Tuesday, November 24, 2009
Graphic Universe Myths and Legends from Lerner
These links will take you to hardcover editions, but both are also available in slim paperbacks. We always try to get hardcovers of graphic novels for our library, and often they aren't available, so it was nice to see these offered! If you are just buying for your favorite tenn or tween, however, we suggest the much cheaper paperbacks.
This series includes more than a dozenmyths and legends, some familiar old favorites like Ali baba, others less so, like Sunjata: Warrior King of Mali. There is quite a wide variety of cultures and time periods represented, making this a good starter set for your library. It would even make a good book-of-the-month series (do they still have those?) It isn't offered that way as far as I know, but you could certainly purchase and dole them out one at a time, maybe as a fun part of a home school curriculum. Use them as a springboard for different social studies units.

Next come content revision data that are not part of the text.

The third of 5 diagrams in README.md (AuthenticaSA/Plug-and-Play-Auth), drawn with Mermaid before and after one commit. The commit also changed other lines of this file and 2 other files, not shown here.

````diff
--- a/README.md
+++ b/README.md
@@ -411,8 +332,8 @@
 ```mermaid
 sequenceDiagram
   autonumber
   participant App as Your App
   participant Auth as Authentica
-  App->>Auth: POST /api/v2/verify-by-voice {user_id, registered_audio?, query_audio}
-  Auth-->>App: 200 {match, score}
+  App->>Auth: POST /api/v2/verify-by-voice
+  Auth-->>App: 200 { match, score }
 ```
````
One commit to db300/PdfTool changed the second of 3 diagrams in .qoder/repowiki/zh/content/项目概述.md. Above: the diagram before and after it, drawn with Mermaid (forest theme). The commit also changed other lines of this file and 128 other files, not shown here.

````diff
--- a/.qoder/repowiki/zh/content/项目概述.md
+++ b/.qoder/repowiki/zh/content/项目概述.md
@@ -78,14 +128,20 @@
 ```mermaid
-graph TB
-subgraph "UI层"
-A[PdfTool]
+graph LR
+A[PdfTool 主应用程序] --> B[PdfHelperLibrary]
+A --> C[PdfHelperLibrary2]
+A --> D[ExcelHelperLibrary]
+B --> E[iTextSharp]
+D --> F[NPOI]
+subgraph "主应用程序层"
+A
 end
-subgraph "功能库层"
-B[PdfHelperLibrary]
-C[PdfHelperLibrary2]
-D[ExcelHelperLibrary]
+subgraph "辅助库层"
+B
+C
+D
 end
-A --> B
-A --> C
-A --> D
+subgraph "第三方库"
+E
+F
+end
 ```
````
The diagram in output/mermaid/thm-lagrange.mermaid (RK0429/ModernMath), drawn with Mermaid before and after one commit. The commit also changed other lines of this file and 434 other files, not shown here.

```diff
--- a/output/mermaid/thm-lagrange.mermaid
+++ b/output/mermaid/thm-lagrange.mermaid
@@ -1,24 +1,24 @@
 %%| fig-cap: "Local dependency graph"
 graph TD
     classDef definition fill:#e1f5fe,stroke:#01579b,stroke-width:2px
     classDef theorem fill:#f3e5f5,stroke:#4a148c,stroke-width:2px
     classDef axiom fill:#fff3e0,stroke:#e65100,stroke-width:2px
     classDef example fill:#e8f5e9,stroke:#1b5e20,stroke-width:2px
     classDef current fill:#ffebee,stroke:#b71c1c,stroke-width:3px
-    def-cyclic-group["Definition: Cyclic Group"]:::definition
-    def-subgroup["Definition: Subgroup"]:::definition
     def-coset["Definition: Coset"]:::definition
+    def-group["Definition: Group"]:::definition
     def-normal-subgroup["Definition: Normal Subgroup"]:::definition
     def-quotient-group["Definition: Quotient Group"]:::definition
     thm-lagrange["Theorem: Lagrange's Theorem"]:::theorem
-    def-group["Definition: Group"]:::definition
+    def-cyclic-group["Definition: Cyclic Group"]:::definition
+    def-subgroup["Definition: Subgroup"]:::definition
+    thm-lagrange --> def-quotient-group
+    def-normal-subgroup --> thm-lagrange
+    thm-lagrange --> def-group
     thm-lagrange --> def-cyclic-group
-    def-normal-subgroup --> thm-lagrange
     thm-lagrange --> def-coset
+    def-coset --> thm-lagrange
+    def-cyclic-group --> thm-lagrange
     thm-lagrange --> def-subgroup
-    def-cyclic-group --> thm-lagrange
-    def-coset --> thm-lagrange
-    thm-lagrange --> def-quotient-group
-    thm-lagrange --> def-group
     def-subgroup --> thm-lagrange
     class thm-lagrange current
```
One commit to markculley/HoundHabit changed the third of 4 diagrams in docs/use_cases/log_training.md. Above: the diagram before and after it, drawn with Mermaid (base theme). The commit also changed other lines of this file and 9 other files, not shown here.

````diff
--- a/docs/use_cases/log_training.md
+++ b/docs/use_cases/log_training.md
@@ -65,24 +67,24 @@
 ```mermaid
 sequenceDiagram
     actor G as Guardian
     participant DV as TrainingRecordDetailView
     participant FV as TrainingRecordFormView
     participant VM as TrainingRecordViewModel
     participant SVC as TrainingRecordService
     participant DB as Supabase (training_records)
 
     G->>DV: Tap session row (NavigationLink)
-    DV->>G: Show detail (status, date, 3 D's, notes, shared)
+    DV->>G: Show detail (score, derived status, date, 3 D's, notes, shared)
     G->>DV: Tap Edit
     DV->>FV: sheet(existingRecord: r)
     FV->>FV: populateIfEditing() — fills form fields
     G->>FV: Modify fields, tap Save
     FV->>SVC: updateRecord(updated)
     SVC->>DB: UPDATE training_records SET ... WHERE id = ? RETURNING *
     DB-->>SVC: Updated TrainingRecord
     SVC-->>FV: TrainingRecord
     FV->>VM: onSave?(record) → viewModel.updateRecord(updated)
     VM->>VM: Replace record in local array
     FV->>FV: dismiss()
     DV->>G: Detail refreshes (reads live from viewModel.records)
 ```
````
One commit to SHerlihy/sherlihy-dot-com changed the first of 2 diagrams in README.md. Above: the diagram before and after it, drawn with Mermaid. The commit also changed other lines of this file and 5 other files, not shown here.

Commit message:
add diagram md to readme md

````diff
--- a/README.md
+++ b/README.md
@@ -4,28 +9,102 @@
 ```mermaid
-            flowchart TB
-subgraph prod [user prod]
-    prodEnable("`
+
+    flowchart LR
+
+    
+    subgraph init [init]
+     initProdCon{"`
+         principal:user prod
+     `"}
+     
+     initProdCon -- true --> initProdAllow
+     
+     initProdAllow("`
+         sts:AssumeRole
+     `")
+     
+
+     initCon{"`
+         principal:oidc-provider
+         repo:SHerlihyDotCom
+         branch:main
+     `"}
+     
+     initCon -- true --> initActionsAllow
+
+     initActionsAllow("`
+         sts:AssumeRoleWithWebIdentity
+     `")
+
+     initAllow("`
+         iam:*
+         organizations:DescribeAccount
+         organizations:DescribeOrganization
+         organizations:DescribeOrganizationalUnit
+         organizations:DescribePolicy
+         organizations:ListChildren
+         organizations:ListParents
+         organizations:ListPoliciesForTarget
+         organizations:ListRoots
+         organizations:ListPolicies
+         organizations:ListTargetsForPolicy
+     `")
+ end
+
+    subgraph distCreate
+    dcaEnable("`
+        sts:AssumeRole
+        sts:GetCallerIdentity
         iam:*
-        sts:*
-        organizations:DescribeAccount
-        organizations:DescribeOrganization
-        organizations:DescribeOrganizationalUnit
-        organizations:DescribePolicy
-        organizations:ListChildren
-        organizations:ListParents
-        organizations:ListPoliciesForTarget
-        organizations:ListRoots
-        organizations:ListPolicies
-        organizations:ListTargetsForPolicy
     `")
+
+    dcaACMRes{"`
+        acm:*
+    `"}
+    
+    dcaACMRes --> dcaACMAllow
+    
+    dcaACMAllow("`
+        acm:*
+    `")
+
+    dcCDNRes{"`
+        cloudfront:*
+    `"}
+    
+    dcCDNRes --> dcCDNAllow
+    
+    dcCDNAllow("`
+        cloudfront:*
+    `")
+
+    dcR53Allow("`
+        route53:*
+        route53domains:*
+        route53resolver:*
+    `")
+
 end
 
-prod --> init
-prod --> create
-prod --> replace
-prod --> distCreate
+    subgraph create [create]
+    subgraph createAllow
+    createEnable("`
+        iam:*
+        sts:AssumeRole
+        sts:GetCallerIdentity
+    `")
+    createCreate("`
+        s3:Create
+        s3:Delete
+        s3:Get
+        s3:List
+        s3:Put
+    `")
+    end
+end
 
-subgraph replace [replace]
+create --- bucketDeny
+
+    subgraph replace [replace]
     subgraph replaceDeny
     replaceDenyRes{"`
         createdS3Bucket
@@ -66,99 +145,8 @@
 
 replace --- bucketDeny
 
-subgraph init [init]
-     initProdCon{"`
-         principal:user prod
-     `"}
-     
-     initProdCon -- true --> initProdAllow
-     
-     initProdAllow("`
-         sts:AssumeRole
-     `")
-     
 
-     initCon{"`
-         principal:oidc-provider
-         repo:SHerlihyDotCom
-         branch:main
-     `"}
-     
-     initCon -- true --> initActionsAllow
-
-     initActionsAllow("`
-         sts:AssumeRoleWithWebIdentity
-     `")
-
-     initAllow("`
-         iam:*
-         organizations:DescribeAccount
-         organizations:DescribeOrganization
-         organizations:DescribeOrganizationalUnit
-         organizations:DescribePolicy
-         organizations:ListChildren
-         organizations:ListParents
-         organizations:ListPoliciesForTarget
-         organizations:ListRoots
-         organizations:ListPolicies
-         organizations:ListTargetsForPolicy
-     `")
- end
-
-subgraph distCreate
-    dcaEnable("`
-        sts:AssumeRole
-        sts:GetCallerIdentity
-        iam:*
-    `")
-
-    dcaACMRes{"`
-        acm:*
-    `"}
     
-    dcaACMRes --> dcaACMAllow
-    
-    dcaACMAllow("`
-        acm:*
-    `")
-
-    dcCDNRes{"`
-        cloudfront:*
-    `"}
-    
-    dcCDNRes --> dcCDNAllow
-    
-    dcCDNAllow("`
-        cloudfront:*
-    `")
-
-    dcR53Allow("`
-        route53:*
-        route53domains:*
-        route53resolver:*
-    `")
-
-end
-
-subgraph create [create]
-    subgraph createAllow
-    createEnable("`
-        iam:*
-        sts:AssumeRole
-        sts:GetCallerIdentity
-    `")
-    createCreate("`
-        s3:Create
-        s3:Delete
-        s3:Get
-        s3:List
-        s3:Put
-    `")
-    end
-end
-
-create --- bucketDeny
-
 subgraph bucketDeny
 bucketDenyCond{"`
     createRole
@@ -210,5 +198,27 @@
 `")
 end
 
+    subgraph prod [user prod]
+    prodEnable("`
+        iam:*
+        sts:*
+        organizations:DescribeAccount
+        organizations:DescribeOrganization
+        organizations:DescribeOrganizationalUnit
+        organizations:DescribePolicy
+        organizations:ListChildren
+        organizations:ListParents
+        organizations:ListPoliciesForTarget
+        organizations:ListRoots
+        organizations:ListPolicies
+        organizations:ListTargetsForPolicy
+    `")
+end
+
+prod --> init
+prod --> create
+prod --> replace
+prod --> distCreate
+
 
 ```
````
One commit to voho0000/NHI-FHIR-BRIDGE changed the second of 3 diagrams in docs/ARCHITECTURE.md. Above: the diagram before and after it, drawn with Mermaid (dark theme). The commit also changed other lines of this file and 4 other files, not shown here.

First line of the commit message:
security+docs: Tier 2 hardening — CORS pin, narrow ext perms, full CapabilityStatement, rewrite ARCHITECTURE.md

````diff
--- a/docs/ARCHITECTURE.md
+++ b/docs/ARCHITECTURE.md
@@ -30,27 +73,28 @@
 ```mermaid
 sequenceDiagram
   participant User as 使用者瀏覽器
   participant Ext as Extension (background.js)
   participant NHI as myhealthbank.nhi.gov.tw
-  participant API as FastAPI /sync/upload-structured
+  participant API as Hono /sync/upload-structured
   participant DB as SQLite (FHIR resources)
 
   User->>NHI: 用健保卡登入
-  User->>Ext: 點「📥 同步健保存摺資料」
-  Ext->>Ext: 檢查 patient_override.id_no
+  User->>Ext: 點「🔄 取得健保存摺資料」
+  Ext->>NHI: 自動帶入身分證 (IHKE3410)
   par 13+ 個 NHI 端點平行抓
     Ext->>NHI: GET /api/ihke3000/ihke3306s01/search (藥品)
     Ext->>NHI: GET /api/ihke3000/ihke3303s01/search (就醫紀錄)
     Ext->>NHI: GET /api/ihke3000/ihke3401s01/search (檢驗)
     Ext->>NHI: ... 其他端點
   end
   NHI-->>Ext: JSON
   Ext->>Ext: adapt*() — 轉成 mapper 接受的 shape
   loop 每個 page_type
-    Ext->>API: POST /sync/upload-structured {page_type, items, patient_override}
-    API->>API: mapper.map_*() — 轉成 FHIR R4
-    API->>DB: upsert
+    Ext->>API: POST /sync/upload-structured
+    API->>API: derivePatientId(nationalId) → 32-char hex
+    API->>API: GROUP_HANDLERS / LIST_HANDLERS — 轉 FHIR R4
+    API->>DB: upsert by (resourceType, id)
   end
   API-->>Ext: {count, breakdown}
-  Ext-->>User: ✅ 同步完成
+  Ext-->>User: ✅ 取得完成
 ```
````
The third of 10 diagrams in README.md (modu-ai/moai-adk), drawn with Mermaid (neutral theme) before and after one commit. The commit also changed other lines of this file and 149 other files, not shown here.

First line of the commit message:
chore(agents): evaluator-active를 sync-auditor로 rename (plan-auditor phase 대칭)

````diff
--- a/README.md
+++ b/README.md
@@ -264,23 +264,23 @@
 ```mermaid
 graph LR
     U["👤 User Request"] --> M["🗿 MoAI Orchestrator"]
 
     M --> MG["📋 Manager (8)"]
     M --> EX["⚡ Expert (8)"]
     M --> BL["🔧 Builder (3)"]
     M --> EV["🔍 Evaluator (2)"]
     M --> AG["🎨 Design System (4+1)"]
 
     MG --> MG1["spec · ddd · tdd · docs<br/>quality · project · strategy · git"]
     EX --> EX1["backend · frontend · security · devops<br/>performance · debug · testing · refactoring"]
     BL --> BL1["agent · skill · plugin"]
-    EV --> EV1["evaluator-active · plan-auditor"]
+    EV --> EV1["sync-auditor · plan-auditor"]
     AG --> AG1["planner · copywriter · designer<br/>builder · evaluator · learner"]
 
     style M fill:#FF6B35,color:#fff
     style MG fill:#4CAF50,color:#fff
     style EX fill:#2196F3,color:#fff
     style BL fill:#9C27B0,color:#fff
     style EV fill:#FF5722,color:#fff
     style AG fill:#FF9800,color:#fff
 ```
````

Marwe, for example, would be a much more interesting introduction to East Africa than a map of principal exports! In this legend, a young woman with a good heart makes a mistake, and ends up in the land of the dead. Because she is so kind and hard-working (two themes hit hard through the short story), she earns favor with everyone there, and eventually returns home years later, beautiful and wealthy.
Her hope that "I will be able to find a suitable husband, then everything will be perfect" may make us cringe at first, but it is a great discussion starter. She ends up marrying a man who is not as handsome as the others, but who is also a hard worker with a kind heart (told you that was hit hard!)
In addition to moral and cultural lessons that would be easy to expand on, there are references to languages, Mount Kilimanjaro, wildlife, and agriculture. It almost makes us want to grab a random teen and start planning activities! Pigling, a Korean version of the Cinderella story, is much the same. Both have notes at the front detailing some of the research and fact checking that went into creating that particular book. We will probably be recommending this series to those parents who come in trailing bored-looking middle schoolers, saying "I've decided to home school - now what do I do???"